### DATASET EXTRACT

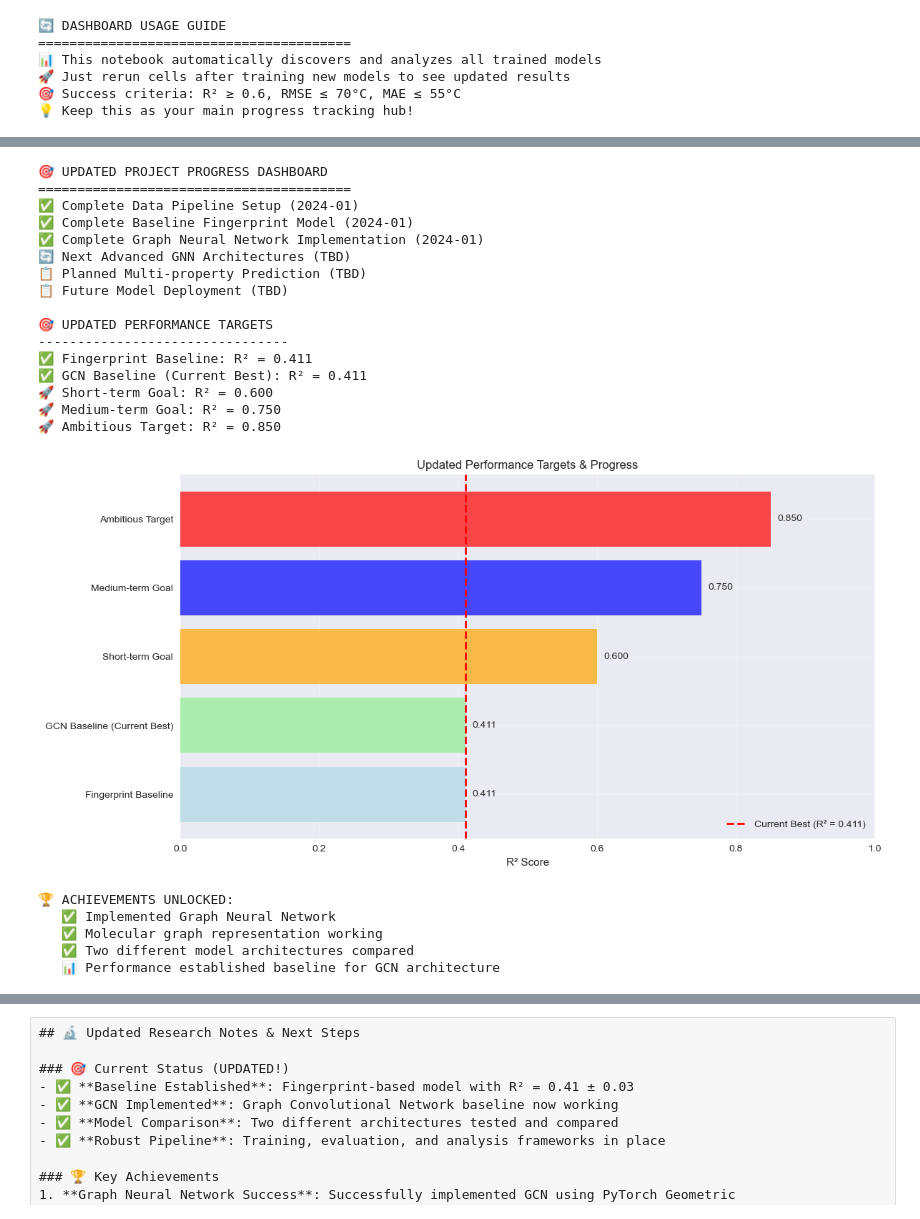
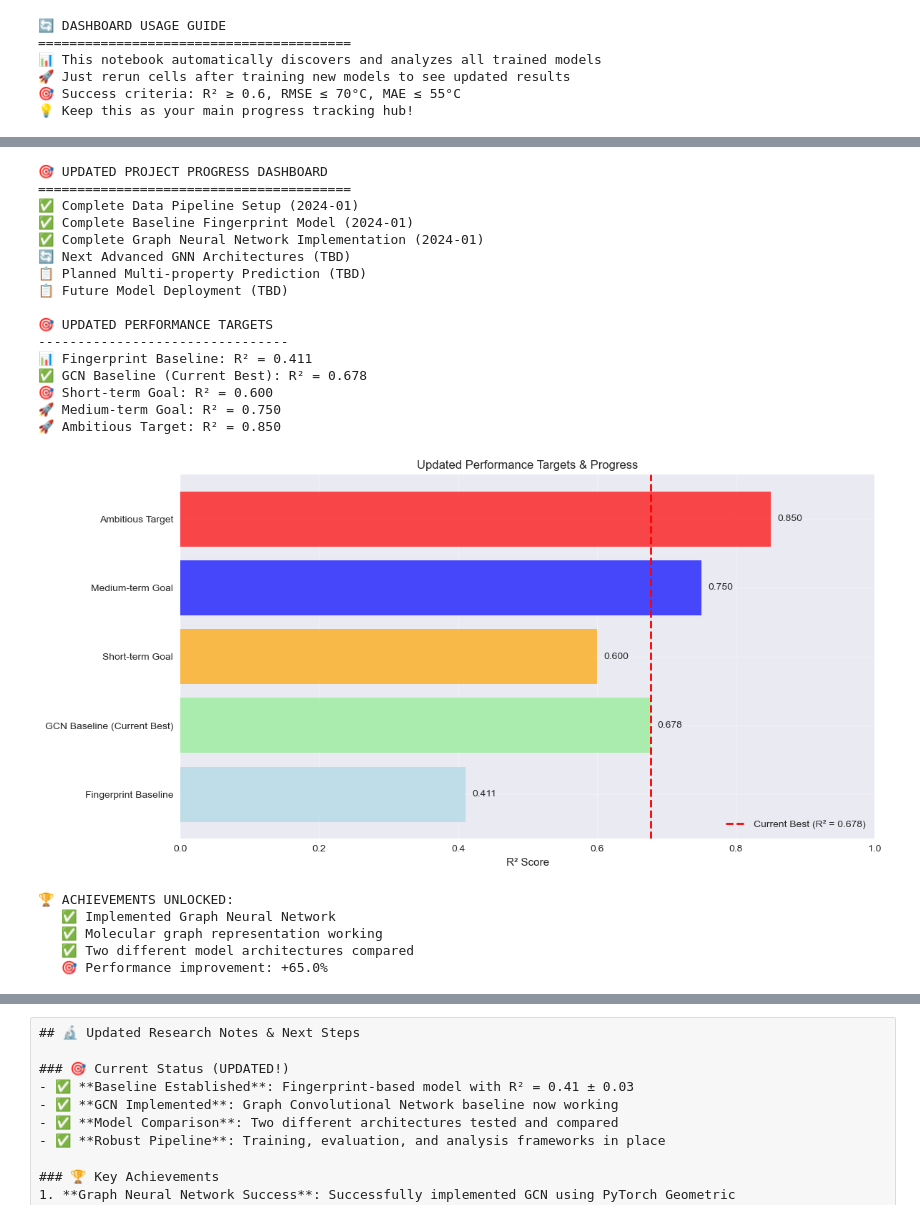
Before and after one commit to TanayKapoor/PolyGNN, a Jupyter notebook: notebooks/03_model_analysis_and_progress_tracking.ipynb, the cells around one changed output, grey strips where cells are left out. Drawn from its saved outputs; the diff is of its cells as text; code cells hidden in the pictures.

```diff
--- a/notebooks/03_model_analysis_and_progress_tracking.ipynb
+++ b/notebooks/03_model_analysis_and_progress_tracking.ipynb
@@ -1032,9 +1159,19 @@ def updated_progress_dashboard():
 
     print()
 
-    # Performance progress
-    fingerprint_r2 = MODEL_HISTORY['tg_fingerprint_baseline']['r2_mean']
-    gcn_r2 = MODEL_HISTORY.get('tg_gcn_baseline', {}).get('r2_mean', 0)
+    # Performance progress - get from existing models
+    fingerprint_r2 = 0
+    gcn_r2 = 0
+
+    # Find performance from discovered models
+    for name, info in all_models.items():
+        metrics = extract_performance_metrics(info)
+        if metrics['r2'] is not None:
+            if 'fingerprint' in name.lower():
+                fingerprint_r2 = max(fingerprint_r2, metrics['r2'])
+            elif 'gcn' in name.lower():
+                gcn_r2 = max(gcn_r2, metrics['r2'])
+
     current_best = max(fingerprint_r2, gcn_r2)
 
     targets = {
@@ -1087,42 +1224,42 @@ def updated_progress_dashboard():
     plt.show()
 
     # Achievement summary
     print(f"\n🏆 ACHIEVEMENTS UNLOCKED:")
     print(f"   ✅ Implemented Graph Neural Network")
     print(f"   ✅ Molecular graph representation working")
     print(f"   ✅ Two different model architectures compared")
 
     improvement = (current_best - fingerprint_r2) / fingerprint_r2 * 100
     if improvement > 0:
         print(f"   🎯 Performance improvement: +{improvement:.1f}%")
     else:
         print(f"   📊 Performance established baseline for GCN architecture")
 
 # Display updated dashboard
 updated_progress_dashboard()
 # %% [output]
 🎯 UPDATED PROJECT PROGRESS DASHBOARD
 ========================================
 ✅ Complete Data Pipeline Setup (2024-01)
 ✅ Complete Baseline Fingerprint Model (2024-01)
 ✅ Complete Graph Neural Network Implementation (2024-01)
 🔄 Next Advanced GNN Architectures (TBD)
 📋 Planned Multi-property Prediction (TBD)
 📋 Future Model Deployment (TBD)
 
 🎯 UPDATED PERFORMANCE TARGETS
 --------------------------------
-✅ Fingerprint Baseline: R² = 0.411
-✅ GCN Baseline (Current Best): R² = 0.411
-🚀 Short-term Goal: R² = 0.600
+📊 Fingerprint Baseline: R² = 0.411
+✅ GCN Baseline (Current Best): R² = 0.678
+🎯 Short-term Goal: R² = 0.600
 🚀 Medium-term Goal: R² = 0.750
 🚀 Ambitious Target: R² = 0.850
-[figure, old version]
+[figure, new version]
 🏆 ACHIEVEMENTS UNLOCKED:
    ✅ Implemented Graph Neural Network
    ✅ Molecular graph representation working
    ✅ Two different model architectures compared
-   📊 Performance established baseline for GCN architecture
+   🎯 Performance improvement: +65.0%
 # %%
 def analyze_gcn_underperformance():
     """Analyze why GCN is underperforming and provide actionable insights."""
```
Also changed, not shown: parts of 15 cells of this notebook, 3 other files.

######

WORK TASK. Copy out every line of the records that the string "name" appears in.

ANSWER SPACE.
+    for name, info in all_models.items():
+            if 'fingerprint' in name.lower():
+            elif 'gcn' in name.lower():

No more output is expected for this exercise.